*Your task:* With the pictures removed, set down all of the entries below exactly.
[Input material]
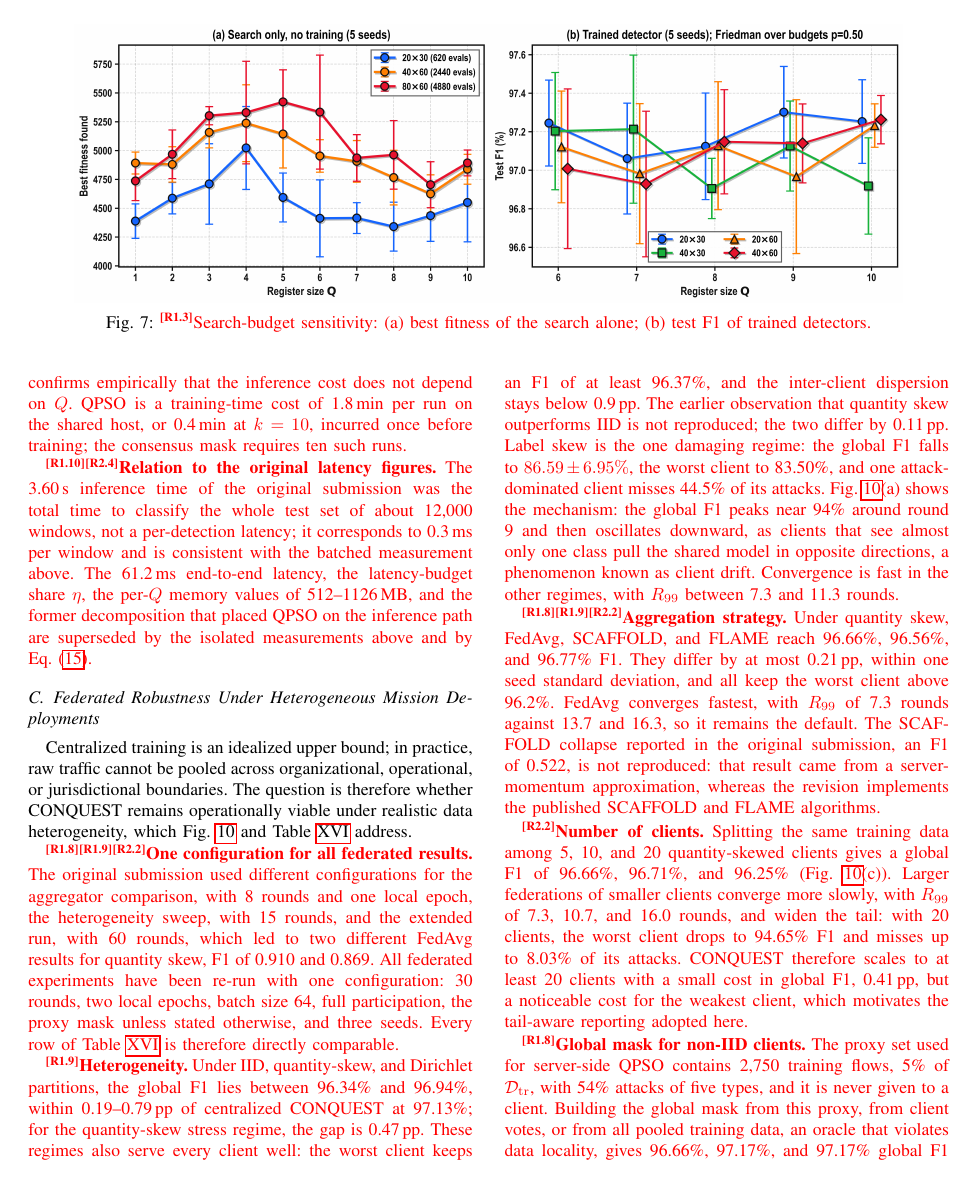
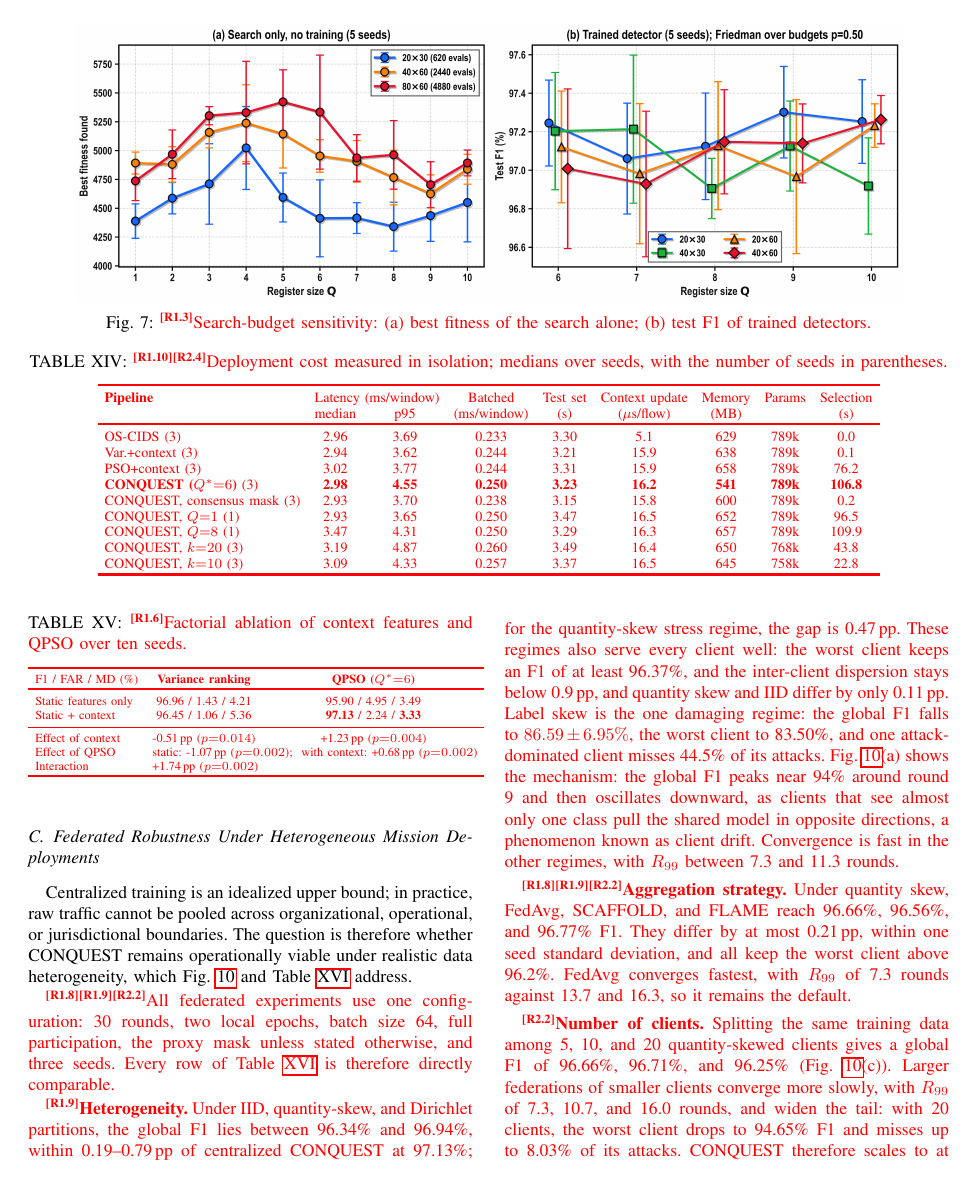
Before and after one commit to CHYMEE/conquest, a LaTeX paper (paper/revision.tex): page 16 of 22. Compiled offline with pdfLaTeX; a missing font is replaced by an installed copy or a similar font; a LaTeX package or settings file that is missing is left out.

Commit message:
Revision: remove reviewer-facing comparisons with the original submission from the paper
Co-Authored-By: Claude Opus 5.5 <noreply@anthropic.com>

```diff
--- a/paper/revision.tex
+++ b/paper/revision.tex
@@ -1413,8 +1412,6 @@ CONQUEST reaches the highest mean F1, $97.13\pm0.31\%$, and the lowest
 missed-attack rate, 3.33\%. Its F1, however, is not significantly
 higher than that of OS-CIDS, 96.96\% with Wilcoxon $p=0.32$, or of
 classical PSO with context features, 96.99\% with $p=0.23$. The
-$+2.21$\,pp gain over OS-CIDS reported in the original submission
-therefore does not hold under the leakage-free protocol. The
 pipelines differ instead in the type of error they make. CONQUEST
 misses significantly fewer attacks than OS-CIDS, 3.33\% versus 4.21\%
 with $p=0.004$, but raises significantly more false alarms, 2.24\%
@@ -1516,5 +1513,3 @@ ten seeds, re-executing QPSO in every run. Test F1 ranges only from
 means is smaller than the average seed-to-seed standard deviation of
 0.32\,pp. A Friedman test finds no significant effect of $Q$ on test
 F1 ($\chi^2_7=6.07$, $p=0.53$), test AUC ($p=0.63$), or validation F1
-($p=0.54$). The pre-declared validation rule selects $Q^{*}=6$, the
-same setting as in the original submission, but $Q^{*}=6$ is
@@ -1726,17 +1718,6 @@ training-time cost of 1.8\,min per run on the shared host, or
 0.4\,min at $k=10$, incurred once before training; the consensus mask
 requires ten such runs.}
 
-\rev{R1.10}\rev{R2.4}\textcolor{red}{\textbf{Relation to the original
-latency figures.} The 3.60\,s inference time of the original
-submission was the total time to classify the whole test set of about
-12{,}000 windows, not a per-detection latency; it corresponds to
-0.3\,ms per window and is consistent with the batched measurement
-above. The 61.2\,ms end-to-end latency, the latency-budget share
-$\eta$, the per-$Q$ memory values of 512--1126\,MB, and the former
-decomposition that placed QPSO on the inference path are superseded
-by the isolated measurements above and by
-Eq.~\eqref{eq:latency_decomp}.}
-
 \begin{table*}[!t]
 \centering
 \caption{\rev{R1.10}\rev{R2.4}\textcolor{red}{Deployment cost measured in isolation; medians over seeds, with the number of seeds in parentheses.}}
@@ -1802,16 +1783,11 @@ remains operationally viable under realistic data heterogeneity, which
 Fig.~\ref{fig:hfl-multianalysis} and
 Table~\ref{tab:fl_performance_extended} address.
 
-\rev{R1.8}\rev{R1.9}\rev{R2.2}\textcolor{red}{\textbf{One configuration
-for all federated results.} The original submission used different
-configurations for the aggregator comparison, with 8 rounds and one
-local epoch, the heterogeneity sweep, with 15 rounds, and the extended
-run, with 60 rounds, which led to two different FedAvg results for
-quantity skew, F1 of 0.910 and 0.869. All federated experiments have
-been re-run with one configuration: 30 rounds, two local epochs, batch
-size 64, full participation, the proxy mask unless stated otherwise,
-and three seeds. Every row of Table~\ref{tab:fl_performance_extended}
-is therefore directly comparable.}
+\rev{R1.8}\rev{R1.9}\rev{R2.2}\textcolor{red}{All federated experiments
+use one configuration: 30 rounds, two local epochs, batch size 64,
+full participation, the proxy mask unless stated otherwise, and three
+seeds. Every row of Table~\ref{tab:fl_performance_extended} is
+therefore directly comparable.}
 
 \rev{R1.9}\textcolor{red}{\textbf{Heterogeneity.} Under IID,
 quantity-skew, and Dirichlet partitions, the global F1 lies between
@@ -1819,8 +1795,7 @@ quantity-skew, and Dirichlet partitions, the global F1 lies between
 97.13\%; for the quantity-skew stress regime, the gap is 0.47\,pp.
 These regimes also serve every client well: the worst client keeps an
 F1 of at least 96.37\%, and the inter-client dispersion stays below
-0.9\,pp. The earlier observation that quantity skew outperforms IID is
-not reproduced; the two differ by 0.11\,pp. Label skew is the one
+0.9\,pp, and quantity skew and IID differ by only 0.11\,pp. Label skew is the one
 damaging regime: the global F1 falls to $86.59\pm6.95\%$, the worst
 client to 83.50\%, and one attack-dominated client misses 44.5\% of
 its attacks. Fig.~\ref{fig:hfl-multianalysis}(a) shows the mechanism:
@@ -1835,11 +1810,7 @@ strategy.} Under quantity skew, FedAvg, SCAFFOLD, and FLAME reach
 96.66\%, 96.56\%, and 96.77\% F1. They differ by at most 0.21\,pp,
 within one seed standard deviation, and all keep the worst client
 above 96.2\%. FedAvg converges fastest, with $R_{99}$ of 7.3 rounds
-against 13.7 and 16.3, so it remains the default. The SCAFFOLD
-collapse reported in the original submission, an F1 of 0.522, is not
-reproduced: that result came from a server-momentum approximation,
-whereas the revision implements the published SCAFFOLD and FLAME
-algorithms.}
+against 13.7 and 16.3, so it remains the default.}
 
 \rev{R2.2}\textcolor{red}{\textbf{Number of clients.} Splitting the
 same training data among 5, 10, and 20 quantity-skewed clients gives a
```
Also changed, not shown: paper/revision.tex (18 more changed lines).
[/Input material]
*Exercise solution:*
Before and after one commit to CHYMEE/conquest, a LaTeX paper (paper/revision.tex): page 16 of 22. Compiled offline with pdfLaTeX; a missing font is replaced by an installed copy or a similar font; a LaTeX package or settings file that is missing is left out.

Commit message:
Revision: remove reviewer-facing comparisons with the original submission from the paper
Co-Authored-By: Claude Opus 5.5 <noreply@anthropic.com>

```diff
--- a/paper/revision.tex
+++ b/paper/revision.tex
@@ -1413,8 +1412,6 @@ CONQUEST reaches the highest mean F1, $97.13\pm0.31\%$, and the lowest
 missed-attack rate, 3.33\%. Its F1, however, is not significantly
 higher than that of OS-CIDS, 96.96\% with Wilcoxon $p=0.32$, or of
 classical PSO with context features, 96.99\% with $p=0.23$. The
-$+2.21$\,pp gain over OS-CIDS reported in the original submission
-therefore does not hold under the leakage-free protocol. The
 pipelines differ instead in the type of error they make. CONQUEST
 misses significantly fewer attacks than OS-CIDS, 3.33\% versus 4.21\%
 with $p=0.004$, but raises significantly more false alarms, 2.24\%
@@ -1516,5 +1513,3 @@ ten seeds, re-executing QPSO in every run. Test F1 ranges only from
 means is smaller than the average seed-to-seed standard deviation of
 0.32\,pp. A Friedman test finds no significant effect of $Q$ on test
 F1 ($\chi^2_7=6.07$, $p=0.53$), test AUC ($p=0.63$), or validation F1
-($p=0.54$). The pre-declared validation rule selects $Q^{*}=6$, the
-same setting as in the original submission, but $Q^{*}=6$ is
@@ -1726,17 +1718,6 @@ training-time cost of 1.8\,min per run on the shared host, or
 0.4\,min at $k=10$, incurred once before training; the consensus mask
 requires ten such runs.}
 
-\rev{R1.10}\rev{R2.4}\textcolor{red}{\textbf{Relation to the original
-latency figures.} The 3.60\,s inference time of the original
-submission was the total time to classify the whole test set of about
-12{,}000 windows, not a per-detection latency; it corresponds to
-0.3\,ms per window and is consistent with the batched measurement
-above. The 61.2\,ms end-to-end latency, the latency-budget share
-$\eta$, the per-$Q$ memory values of 512--1126\,MB, and the former
-decomposition that placed QPSO on the inference path are superseded
-by the isolated measurements above and by
-Eq.~\eqref{eq:latency_decomp}.}
-
 \begin{table*}[!t]
 \centering
 \caption{\rev{R1.10}\rev{R2.4}\textcolor{red}{Deployment cost measured in isolation; medians over seeds, with the number of seeds in parentheses.}}
@@ -1802,16 +1783,11 @@ remains operationally viable under realistic data heterogeneity, which
 Fig.~\ref{fig:hfl-multianalysis} and
 Table~\ref{tab:fl_performance_extended} address.
 
-\rev{R1.8}\rev{R1.9}\rev{R2.2}\textcolor{red}{\textbf{One configuration
-for all federated results.} The original submission used different
-configurations for the aggregator comparison, with 8 rounds and one
-local epoch, the heterogeneity sweep, with 15 rounds, and the extended
-run, with 60 rounds, which led to two different FedAvg results for
-quantity skew, F1 of 0.910 and 0.869. All federated experiments have
-been re-run with one configuration: 30 rounds, two local epochs, batch
-size 64, full participation, the proxy mask unless stated otherwise,
-and three seeds. Every row of Table~\ref{tab:fl_performance_extended}
-is therefore directly comparable.}
+\rev{R1.8}\rev{R1.9}\rev{R2.2}\textcolor{red}{All federated experiments
+use one configuration: 30 rounds, two local epochs, batch size 64,
+full participation, the proxy mask unless stated otherwise, and three
+seeds. Every row of Table~\ref{tab:fl_performance_extended} is
+therefore directly comparable.}
 
 \rev{R1.9}\textcolor{red}{\textbf{Heterogeneity.} Under IID,
 quantity-skew, and Dirichlet partitions, the global F1 lies between
@@ -1819,8 +1795,7 @@ quantity-skew, and Dirichlet partitions, the global F1 lies between
 97.13\%; for the quantity-skew stress regime, the gap is 0.47\,pp.
 These regimes also serve every client well: the worst client keeps an
 F1 of at least 96.37\%, and the inter-client dispersion stays below
-0.9\,pp. The earlier observation that quantity skew outperforms IID is
-not reproduced; the two differ by 0.11\,pp. Label skew is the one
+0.9\,pp, and quantity skew and IID differ by only 0.11\,pp. Label skew is the one
 damaging regime: the global F1 falls to $86.59\pm6.95\%$, the worst
 client to 83.50\%, and one attack-dominated client misses 44.5\% of
 its attacks. Fig.~\ref{fig:hfl-multianalysis}(a) shows the mechanism:
@@ -1835,11 +1810,7 @@ strategy.} Under quantity skew, FedAvg, SCAFFOLD, and FLAME reach
 96.66\%, 96.56\%, and 96.77\% F1. They differ by at most 0.21\,pp,
 within one seed standard deviation, and all keep the worst client
 above 96.2\%. FedAvg converges fastest, with $R_{99}$ of 7.3 rounds
-against 13.7 and 16.3, so it remains the default. The SCAFFOLD
-collapse reported in the original submission, an F1 of 0.522, is not
-reproduced: that result came from a server-momentum approximation,
-whereas the revision implements the published SCAFFOLD and FLAME
-algorithms.}
+against 13.7 and 16.3, so it remains the default.}
 
 \rev{R2.2}\textcolor{red}{\textbf{Number of clients.} Splitting the
 same training data among 5, 10, and 20 quantity-skewed clients gives a
```
Also changed, not shown: paper/revision.tex (18 more changed lines).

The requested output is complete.